(data sourced from Xeneta)
From 01/01/2024, the shipping lines will apply a new surcharge following new legislation from the European Commission for all cargo carried on their vessels from and to EU countries.
The EU wants to be the first carbon neutral continent in the world by 2050 (as agreed in the ‘Green Deal’).
One tool to reach this target is the Emissions Trading System (ETS). This is based on a “cap and trade scheme” wherein a maximum or cap is set on the total amount of greenhouse gases that can be emitted by companies inside the EU area within a year. Companies subject to the EU EUTS have to buy allowances (carbon credits) based on the amount of greenhouse gases they emit (1 ton of CO2 = 1 ETS Allowance).

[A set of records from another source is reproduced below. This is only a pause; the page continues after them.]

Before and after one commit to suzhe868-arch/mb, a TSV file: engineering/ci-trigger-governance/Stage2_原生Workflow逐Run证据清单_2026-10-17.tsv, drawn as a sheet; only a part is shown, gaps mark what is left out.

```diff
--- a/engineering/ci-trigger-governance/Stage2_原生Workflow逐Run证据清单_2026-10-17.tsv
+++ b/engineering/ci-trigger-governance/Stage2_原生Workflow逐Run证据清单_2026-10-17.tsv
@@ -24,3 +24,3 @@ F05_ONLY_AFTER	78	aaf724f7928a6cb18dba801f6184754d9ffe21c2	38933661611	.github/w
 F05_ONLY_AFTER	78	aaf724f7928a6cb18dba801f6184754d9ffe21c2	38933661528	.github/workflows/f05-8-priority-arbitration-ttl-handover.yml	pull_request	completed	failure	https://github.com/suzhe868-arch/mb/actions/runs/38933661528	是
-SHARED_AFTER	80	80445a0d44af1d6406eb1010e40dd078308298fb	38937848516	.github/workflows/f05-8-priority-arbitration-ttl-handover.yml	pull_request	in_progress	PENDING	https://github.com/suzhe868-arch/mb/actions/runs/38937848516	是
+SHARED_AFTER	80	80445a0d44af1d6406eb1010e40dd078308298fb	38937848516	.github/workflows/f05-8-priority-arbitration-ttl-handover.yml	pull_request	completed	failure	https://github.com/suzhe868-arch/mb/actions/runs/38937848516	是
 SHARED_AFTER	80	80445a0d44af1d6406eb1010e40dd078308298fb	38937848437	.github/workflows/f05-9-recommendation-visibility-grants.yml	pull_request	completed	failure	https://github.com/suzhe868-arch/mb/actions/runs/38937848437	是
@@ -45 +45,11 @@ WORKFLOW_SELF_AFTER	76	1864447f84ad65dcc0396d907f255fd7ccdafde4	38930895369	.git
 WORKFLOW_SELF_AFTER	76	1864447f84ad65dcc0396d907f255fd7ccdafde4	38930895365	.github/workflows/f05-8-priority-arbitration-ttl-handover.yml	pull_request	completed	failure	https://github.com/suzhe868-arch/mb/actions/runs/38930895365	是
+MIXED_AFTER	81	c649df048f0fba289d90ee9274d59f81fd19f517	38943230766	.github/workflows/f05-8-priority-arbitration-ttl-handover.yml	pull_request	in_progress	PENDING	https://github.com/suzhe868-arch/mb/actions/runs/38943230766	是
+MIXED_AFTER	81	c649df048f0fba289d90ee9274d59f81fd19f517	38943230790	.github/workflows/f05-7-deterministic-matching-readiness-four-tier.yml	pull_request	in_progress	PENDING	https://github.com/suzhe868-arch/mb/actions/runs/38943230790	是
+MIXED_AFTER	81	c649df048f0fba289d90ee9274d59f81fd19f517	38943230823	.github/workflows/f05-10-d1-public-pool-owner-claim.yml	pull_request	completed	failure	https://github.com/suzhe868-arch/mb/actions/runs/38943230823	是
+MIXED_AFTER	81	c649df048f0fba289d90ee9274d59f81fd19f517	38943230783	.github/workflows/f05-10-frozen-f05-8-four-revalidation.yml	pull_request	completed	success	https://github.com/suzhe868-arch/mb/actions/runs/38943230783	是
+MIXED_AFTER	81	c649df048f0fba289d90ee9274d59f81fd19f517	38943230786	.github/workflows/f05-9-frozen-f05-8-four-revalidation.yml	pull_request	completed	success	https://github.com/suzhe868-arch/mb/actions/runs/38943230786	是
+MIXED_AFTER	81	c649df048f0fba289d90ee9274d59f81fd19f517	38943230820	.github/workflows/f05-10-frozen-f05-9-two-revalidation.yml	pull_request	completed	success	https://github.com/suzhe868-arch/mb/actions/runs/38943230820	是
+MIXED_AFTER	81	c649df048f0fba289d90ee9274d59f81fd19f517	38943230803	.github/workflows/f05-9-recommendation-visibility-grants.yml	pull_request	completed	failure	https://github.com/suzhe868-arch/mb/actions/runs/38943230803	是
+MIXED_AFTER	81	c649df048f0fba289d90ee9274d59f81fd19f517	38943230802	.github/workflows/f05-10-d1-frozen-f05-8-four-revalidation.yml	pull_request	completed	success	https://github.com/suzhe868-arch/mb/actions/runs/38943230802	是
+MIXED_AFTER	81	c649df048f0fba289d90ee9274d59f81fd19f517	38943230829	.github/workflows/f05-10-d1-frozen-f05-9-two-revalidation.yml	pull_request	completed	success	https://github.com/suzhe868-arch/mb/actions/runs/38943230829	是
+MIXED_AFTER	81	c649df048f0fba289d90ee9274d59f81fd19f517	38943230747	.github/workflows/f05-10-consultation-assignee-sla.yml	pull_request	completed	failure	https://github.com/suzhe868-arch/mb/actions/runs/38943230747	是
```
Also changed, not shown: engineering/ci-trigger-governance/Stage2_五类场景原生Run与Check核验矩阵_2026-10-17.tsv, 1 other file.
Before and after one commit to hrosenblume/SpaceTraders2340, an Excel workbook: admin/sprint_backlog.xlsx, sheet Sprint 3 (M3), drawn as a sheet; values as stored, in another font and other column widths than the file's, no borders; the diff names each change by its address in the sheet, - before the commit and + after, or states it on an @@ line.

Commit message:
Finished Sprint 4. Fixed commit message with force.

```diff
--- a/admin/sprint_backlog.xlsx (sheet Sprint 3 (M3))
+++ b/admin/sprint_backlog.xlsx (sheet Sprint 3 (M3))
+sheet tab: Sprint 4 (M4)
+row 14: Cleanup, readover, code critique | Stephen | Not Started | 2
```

The number of available allowances will decrease every year, driving the total amount of greenhouse gas emitted down toward the 2030 and eventually 2050 targets.
The EU ETS will apply to energy-intensive sectors, of which the maritime industry is one.
Not every aspect has been finalized yet. Will transshipment ports be affected, and which ports will be on a possible list for allowed transshipments?
The effect of the ETS for customers/freight payers will be an additional cost. Several shipping lines have already reported some indicative numbers, though the amounts vary based on the current market value of the carbon allowances, fleet per shipping line, head- and backhaul and so on. CMA communicated a calculation with the knowledge they have today, and for Asia to North Europe the cost would be €25/TEU for a dry container. For Europe to North America East Coast, however, the cost would be €43/TEU. This is explained by the difference in vessel types used on the different trades. On the Asia-N.Eur trade you have bigger vessels to better spread the cost, and newer vessels which are often less polluting than the vessels used on the Transatlantic trade.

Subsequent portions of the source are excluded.